How to Draw a Bunny
dir. John W. Walter
Plays Fri-Thurs April 30-May 6 at the Little Theatre.
The artist as a character in a film (not to mention in actual life) has become such a parade of useless, dull, pretentious clichés that you almost don't recognize the real thing when it comes along. So you might be excused for not recognizing Ray Johnson if you were at that Long Island yard party when he showed up with a cameraman and proceeded to drone on about his art like every boring performance artist you've ever met.
But Johnson is the real thing, which you slowly come to realize as you watch this amazing documentary. His work dealt in the funny, shifting margin between art and life, the one perfectly embodied in the series of collages Johnson made with Lucky Strike packs and magazine images (why the art patrons at Lucky Strike haven't made use of this is beyond me but, I suppose, also a relief) and mailed to a friend in exchange for the haikus the friend wrote every morning as he walked across the Brooklyn Bridge. Or in how he badgered his collectors with detailed outlines for complicated transactions, for works he would continue to alter, with a new price after every alteration.

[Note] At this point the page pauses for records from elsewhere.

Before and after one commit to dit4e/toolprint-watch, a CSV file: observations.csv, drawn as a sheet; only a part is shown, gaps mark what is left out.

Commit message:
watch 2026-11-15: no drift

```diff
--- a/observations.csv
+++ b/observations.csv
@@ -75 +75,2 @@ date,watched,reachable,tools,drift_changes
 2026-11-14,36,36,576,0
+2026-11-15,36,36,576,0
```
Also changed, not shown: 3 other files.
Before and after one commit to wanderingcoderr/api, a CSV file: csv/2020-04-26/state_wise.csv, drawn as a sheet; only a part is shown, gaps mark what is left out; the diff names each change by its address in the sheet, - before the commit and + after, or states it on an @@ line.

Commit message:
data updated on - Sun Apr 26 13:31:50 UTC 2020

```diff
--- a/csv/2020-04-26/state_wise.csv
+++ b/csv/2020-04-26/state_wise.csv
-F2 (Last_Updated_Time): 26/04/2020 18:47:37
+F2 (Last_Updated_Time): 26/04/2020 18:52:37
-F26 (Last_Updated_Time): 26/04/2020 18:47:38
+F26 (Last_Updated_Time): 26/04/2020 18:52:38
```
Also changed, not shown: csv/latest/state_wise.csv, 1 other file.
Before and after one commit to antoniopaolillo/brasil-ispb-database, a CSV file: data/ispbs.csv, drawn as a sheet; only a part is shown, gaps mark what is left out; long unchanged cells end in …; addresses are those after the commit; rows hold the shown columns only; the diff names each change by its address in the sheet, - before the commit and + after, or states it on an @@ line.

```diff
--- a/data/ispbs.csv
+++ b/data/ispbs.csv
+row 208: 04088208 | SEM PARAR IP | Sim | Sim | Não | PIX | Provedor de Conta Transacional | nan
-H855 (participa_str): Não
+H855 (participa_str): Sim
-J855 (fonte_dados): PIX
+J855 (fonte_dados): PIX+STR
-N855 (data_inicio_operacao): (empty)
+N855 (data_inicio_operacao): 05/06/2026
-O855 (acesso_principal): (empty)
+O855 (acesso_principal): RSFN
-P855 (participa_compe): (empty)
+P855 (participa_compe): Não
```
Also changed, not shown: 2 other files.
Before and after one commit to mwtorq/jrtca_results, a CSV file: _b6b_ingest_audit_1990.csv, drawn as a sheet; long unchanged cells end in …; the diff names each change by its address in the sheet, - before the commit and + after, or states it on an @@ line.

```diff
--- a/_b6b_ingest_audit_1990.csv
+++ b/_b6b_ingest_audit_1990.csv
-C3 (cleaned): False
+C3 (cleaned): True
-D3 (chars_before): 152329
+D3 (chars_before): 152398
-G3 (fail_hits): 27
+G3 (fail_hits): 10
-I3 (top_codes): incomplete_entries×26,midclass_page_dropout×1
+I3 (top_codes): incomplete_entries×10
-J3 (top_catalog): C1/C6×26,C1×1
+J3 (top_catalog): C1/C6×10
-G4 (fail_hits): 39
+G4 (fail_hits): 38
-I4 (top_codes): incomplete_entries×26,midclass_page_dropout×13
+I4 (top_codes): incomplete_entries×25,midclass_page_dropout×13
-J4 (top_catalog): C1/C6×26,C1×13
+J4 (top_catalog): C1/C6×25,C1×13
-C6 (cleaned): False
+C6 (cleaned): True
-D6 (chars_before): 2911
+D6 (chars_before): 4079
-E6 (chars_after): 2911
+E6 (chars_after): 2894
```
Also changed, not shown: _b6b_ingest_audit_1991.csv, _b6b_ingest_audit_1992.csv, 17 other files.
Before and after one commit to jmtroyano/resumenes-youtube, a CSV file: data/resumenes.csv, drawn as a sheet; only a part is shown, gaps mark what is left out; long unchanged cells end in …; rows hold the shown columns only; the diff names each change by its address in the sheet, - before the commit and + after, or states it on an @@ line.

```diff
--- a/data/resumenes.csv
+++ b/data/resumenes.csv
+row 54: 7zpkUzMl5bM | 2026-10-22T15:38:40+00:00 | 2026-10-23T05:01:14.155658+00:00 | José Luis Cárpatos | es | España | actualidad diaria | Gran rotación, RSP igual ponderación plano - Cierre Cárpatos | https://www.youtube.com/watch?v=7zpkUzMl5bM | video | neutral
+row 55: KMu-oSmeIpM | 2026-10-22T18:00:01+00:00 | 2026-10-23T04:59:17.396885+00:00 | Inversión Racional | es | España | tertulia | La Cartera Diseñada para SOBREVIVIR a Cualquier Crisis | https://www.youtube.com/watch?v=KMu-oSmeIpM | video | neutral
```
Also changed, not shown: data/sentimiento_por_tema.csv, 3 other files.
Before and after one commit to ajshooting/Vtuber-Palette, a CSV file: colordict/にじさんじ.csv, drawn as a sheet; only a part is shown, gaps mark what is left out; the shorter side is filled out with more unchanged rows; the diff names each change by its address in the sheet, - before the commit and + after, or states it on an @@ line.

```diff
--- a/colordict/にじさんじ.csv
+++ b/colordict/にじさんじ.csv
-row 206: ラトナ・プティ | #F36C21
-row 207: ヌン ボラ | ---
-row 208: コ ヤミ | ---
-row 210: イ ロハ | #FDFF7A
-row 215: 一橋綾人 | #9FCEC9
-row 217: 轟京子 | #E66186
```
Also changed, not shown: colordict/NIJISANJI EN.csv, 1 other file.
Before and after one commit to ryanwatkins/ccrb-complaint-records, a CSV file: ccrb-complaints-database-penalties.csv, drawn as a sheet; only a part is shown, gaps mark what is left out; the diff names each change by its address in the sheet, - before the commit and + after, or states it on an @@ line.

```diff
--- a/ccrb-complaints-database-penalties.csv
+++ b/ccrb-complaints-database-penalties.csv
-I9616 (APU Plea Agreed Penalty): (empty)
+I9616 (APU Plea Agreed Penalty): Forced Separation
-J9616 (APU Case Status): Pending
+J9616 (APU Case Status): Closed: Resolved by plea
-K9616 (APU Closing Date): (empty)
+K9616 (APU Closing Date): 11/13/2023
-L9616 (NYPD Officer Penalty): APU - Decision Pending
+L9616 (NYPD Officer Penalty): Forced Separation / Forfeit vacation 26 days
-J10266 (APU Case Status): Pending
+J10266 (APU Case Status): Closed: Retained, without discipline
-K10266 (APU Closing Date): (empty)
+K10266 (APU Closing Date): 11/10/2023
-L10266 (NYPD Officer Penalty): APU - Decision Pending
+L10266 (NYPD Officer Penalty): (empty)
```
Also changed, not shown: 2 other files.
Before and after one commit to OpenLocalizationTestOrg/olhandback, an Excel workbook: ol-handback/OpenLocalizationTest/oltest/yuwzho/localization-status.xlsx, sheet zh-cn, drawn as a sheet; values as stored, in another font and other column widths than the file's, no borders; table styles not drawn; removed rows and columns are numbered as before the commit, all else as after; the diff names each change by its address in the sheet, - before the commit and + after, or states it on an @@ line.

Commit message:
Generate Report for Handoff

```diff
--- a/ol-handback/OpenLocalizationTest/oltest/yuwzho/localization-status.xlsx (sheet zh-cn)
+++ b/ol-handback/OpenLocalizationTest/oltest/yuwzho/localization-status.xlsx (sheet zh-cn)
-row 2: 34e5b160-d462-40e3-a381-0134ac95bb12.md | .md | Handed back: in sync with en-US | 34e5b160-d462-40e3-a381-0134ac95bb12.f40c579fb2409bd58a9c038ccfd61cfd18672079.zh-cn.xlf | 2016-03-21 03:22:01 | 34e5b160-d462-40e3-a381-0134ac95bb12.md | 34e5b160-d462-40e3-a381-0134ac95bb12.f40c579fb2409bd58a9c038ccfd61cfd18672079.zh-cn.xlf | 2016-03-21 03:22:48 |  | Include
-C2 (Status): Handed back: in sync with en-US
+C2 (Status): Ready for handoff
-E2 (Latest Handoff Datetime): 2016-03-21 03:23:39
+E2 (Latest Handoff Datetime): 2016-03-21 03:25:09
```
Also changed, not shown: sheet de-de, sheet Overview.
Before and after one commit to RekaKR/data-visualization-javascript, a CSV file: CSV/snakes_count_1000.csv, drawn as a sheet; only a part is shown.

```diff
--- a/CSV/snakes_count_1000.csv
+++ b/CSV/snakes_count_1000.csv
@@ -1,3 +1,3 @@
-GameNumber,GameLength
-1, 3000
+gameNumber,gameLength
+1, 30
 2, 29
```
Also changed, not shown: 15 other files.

Or in frustrating his dealer with a proposal to mount a gallery show of "nothing" ("We could do nothing if we were downtown," his dealer says dryly, "but uptown we can't do nothing"). Johnson lived art--every transaction was included in this definition, up to and possibly including his death in 1995.
John W. Walter's film includes interviews with Johnson's famous contemporaries and acquaintances--James Rosenquist, Christo, Morton Janklow, Billy Name--all of whom have stories about the idiosyncratic Johnson, all of which stories both do and don't add up to a whole. He remains elusive, but grows more fascinating with each tale--with how he discovered the loophole in MoMA's collecting policy, for example. This is a self-portrait that Johnson would have loved: oddball, indirect, suspicious, and sublime. EMILY HALL
dir. David Mackenzie
Opens Fri April 30.
Much of the driving force in the new Ewan McGregor drama Young Adam hinges not on seeing McGregor's modestly-sized penis or his frustrated, unquenchable kinkiness (both of which lend this movie its NC-17 rating), but on what should be guilty erotic excitement surrounding nearly every sexual coupling in the film. Set near Glasgow some time after World War II, the movie follows Joe (McGregor), a James Dean-esque character smoldering with secrets and sexual desire, through his tangled life as a coal merchant. He starts the film working for a couple, Ella and Les (a ragged-looking Tilda Swinton and Peter Mullan), in their cramped barge/home with their young son, doing a hard day's labor without any outlets to let off steam, as it were. With all the claustrophobic shots of the confines in which the four live (scenes set in bedroom quarters the size of broom closets, giving every action a dark foreshadowing of a looming reaction) you know it's only a matter of time before libidos flare and the living/working structure they've all set up catches fire.
The compression of desire, enhanced by wanting badly what one can't have and then taking it anyway, makes for some incredibly hot sex scenes--if only Swinton didn't look like such a wilted weed the whole time. But the real problem is that Young Adam (based on the book by Alexander Trocchi) builds up a steamy focal point for the movie, only to shift to something broader that never seems to pull the same weight. The other narrative strand stems from a woman's dead body Joe and Les pull from the river, one that may be connected back to one of them. As the story further unfolds, Joe comes across as a man constantly getting himself into guilty encounters (humiliating one girlfriend, cheating on another), but instead of really examining that coal-like compression of fear, sexual drive, and anxiety, the film just drifts like an observant lens across them, leaving a story that bobs along the surface like the woman's corpse that provides its central mystery. JENNIFER MAERZ